>>

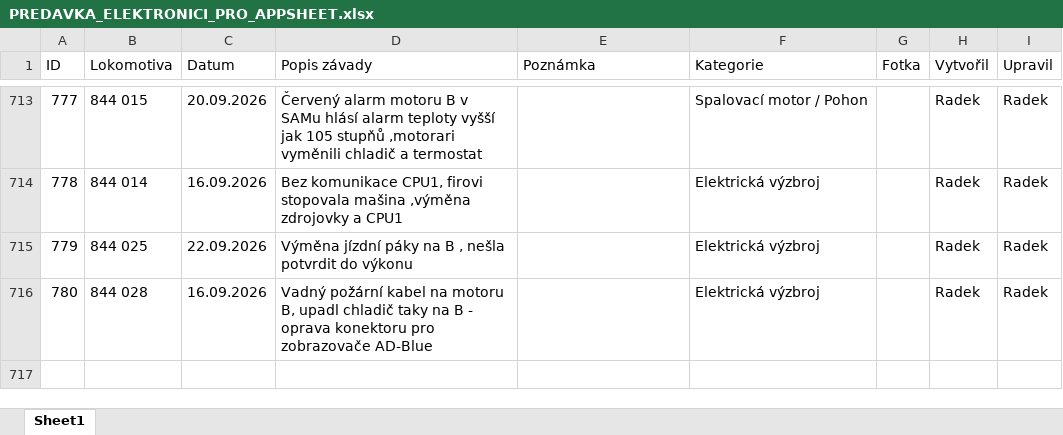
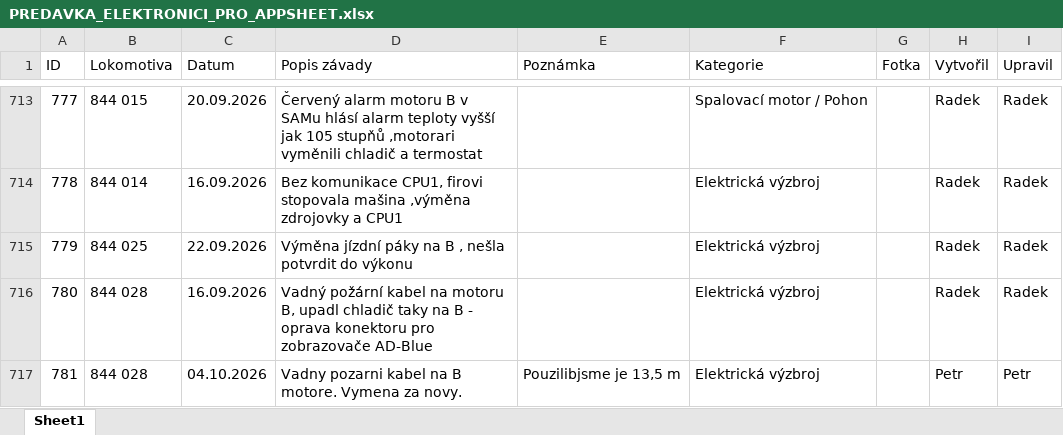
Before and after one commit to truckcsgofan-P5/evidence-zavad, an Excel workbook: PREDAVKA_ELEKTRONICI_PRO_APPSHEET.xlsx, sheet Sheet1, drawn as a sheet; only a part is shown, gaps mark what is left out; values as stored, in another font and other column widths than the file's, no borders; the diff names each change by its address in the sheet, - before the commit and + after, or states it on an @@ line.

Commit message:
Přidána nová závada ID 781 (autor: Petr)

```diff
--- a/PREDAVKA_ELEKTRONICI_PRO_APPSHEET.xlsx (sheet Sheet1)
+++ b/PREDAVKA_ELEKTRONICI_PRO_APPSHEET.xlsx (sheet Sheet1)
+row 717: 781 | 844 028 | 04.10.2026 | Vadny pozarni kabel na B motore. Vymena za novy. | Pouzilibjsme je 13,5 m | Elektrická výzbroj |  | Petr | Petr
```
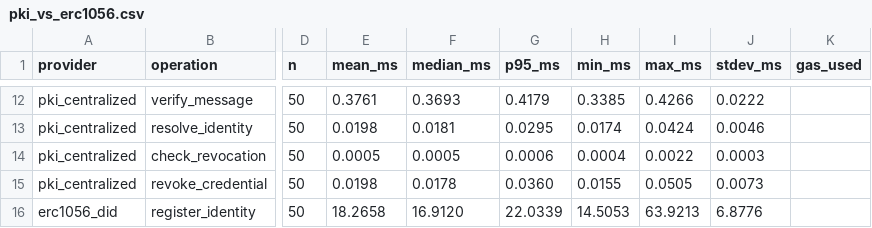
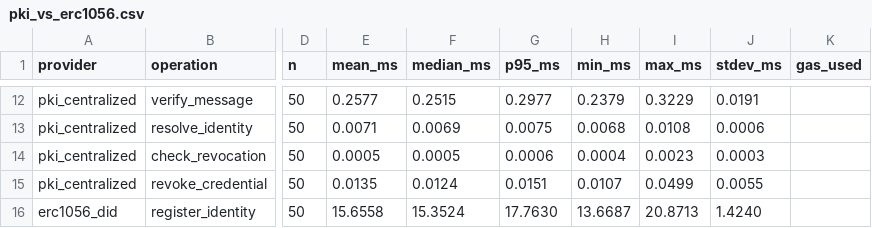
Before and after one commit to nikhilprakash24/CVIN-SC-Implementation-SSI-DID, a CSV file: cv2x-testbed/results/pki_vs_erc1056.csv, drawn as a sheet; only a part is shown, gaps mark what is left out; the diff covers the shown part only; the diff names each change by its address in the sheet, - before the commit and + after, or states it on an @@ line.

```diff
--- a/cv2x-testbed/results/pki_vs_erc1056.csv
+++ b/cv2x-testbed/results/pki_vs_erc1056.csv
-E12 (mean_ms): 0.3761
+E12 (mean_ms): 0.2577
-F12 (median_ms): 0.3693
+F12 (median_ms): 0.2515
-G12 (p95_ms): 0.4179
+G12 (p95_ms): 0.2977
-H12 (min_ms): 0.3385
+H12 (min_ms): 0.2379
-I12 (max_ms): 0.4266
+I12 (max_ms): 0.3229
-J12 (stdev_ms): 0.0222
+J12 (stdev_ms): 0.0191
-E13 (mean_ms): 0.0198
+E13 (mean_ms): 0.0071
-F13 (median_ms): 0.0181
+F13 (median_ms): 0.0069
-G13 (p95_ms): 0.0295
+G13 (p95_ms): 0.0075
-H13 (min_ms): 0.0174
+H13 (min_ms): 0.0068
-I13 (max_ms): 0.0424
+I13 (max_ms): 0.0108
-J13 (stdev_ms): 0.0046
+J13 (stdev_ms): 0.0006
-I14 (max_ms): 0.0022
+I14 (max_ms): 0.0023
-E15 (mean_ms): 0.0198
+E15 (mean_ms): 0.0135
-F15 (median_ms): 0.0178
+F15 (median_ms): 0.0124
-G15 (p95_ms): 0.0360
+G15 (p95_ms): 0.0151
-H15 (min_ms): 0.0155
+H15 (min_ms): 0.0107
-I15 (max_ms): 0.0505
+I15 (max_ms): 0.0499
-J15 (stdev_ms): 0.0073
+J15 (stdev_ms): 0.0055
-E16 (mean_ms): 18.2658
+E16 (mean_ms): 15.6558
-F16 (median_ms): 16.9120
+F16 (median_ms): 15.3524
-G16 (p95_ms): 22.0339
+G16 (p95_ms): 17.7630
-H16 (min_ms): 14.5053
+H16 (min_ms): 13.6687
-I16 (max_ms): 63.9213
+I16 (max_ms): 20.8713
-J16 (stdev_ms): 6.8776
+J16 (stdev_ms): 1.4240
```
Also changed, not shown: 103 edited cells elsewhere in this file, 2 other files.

<<

_Task_: Throughout the material above, report each line holding the word "file".

_Output for this task_:
Before and after one commit to truckcsgofan-P5/evidence-zavad, an Excel workbook: PREDAVKA_ELEKTRONICI_PRO_APPSHEET.xlsx, sheet Sheet1, drawn as a sheet; only a part is shown, gaps mark what is left out; values as stored, in another font and other column widths than the file's, no borders; the diff names each change by its address in the sheet, - before the commit and + after, or states it on an @@ line.
Before and after one commit to nikhilprakash24/CVIN-SC-Implementation-SSI-DID, a CSV file: cv2x-testbed/results/pki_vs_erc1056.csv, drawn as a sheet; only a part is shown, gaps mark what is left out; the diff covers the shown part only; the diff names each change by its address in the sheet, - before the commit and + after, or states it on an @@ line.
Also changed, not shown: 103 edited cells elsewhere in this file, 2 other files.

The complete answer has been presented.